(Modification records)
_ _ _ _
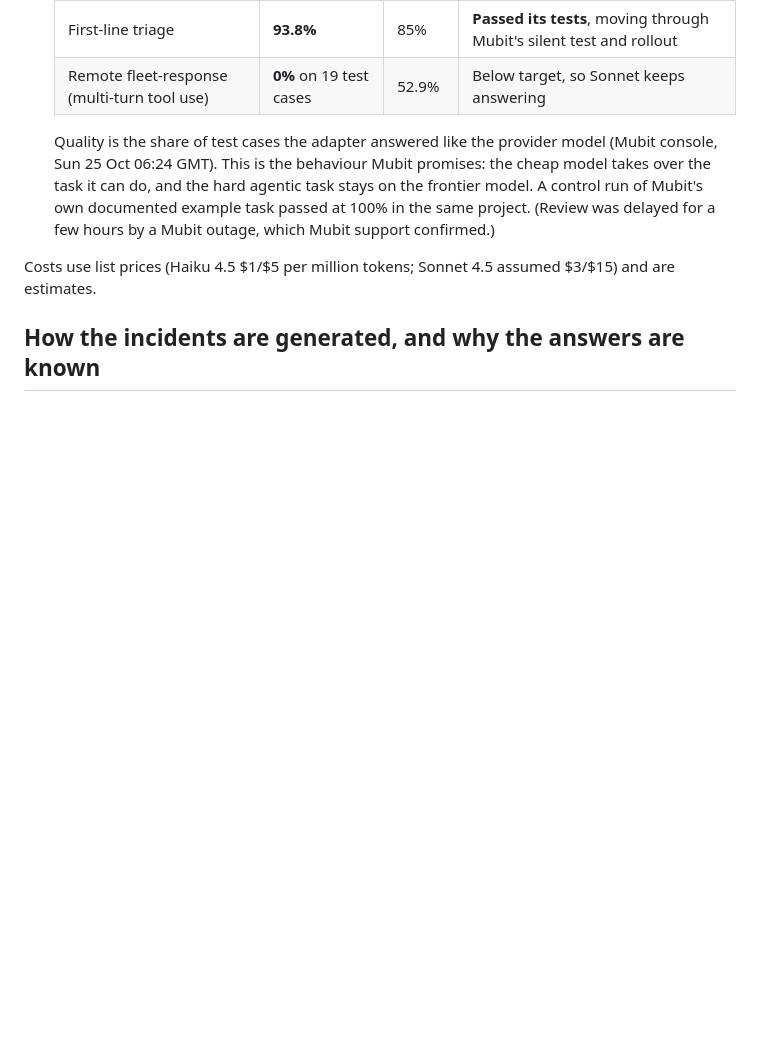
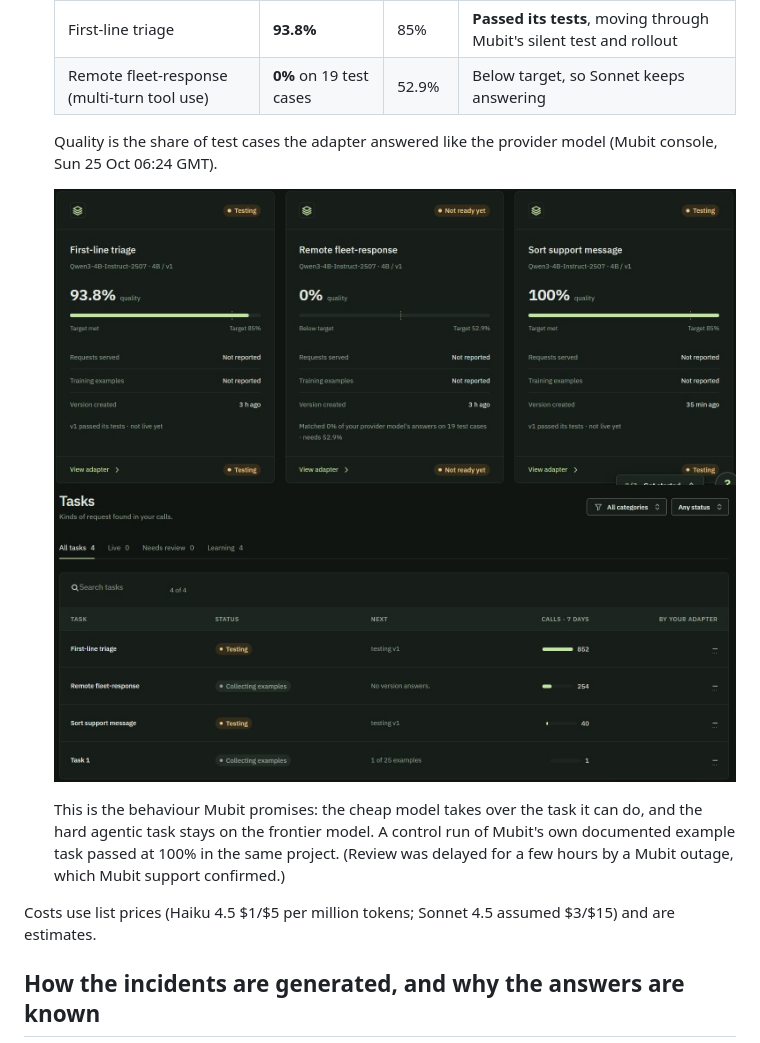
Before and after one commit to aswin-giridhar/mubit-fleet, a Markdown page: README.md, the part around the change. GitHub-like rendering; pictures changed too: docs/mubit-adapters.jpg (added), docs/mubit-tasks.jpg (added); blank space fills up the shorter version.

Commit message:
README: Mubit console screenshots of the adapters and tasks
Co-Authored-By: Claude Opus 5.5 <noreply@anthropic.com>
Claude-Session: https://claude.ai/code/session_012K3Xq81874GRfzujKV9q6Z

```diff
--- a/README.md
+++ b/README.md
@@ -75,6 +75,10 @@ What this shows:
   | Remote fleet-response (multi-turn tool use) | **0%** on 19 test cases | 52.9% | Below target, so Sonnet keeps answering |
 
   Quality is the share of test cases the adapter answered like the provider model (Mubit console, Sun 25 Oct 06:24 GMT).
+
+  ![Mubit console, Adapters page: triage adapter 93.8% (target 85%), responder 0% (target 52.9%), control 100%](docs/mubit-adapters.jpg)
+  ![Mubit console, Tasks page: First-line triage 852 calls, Remote fleet-response 254 calls](docs/mubit-tasks.jpg)
+
   This is the behaviour Mubit promises: the cheap model takes over the task it can do, and the hard agentic task stays on
   the frontier model. A control run of Mubit's own documented example task passed at 100% in the same project.
   (Review was delayed for a few hours by a Mubit outage, which Mubit support confirmed.)
```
_ _ _ _
Assignment: Return all lines above that mention the word "target".

Result for this task:
   | Remote fleet-response (multi-turn tool use) | **0%** on 19 test cases | 52.9% | Below target, so Sonnet keeps answering |
+  ![Mubit console, Adapters page: triage adapter 93.8% (target 85%), responder 0% (target 52.9%), control 100%](docs/mubit-adapters.jpg)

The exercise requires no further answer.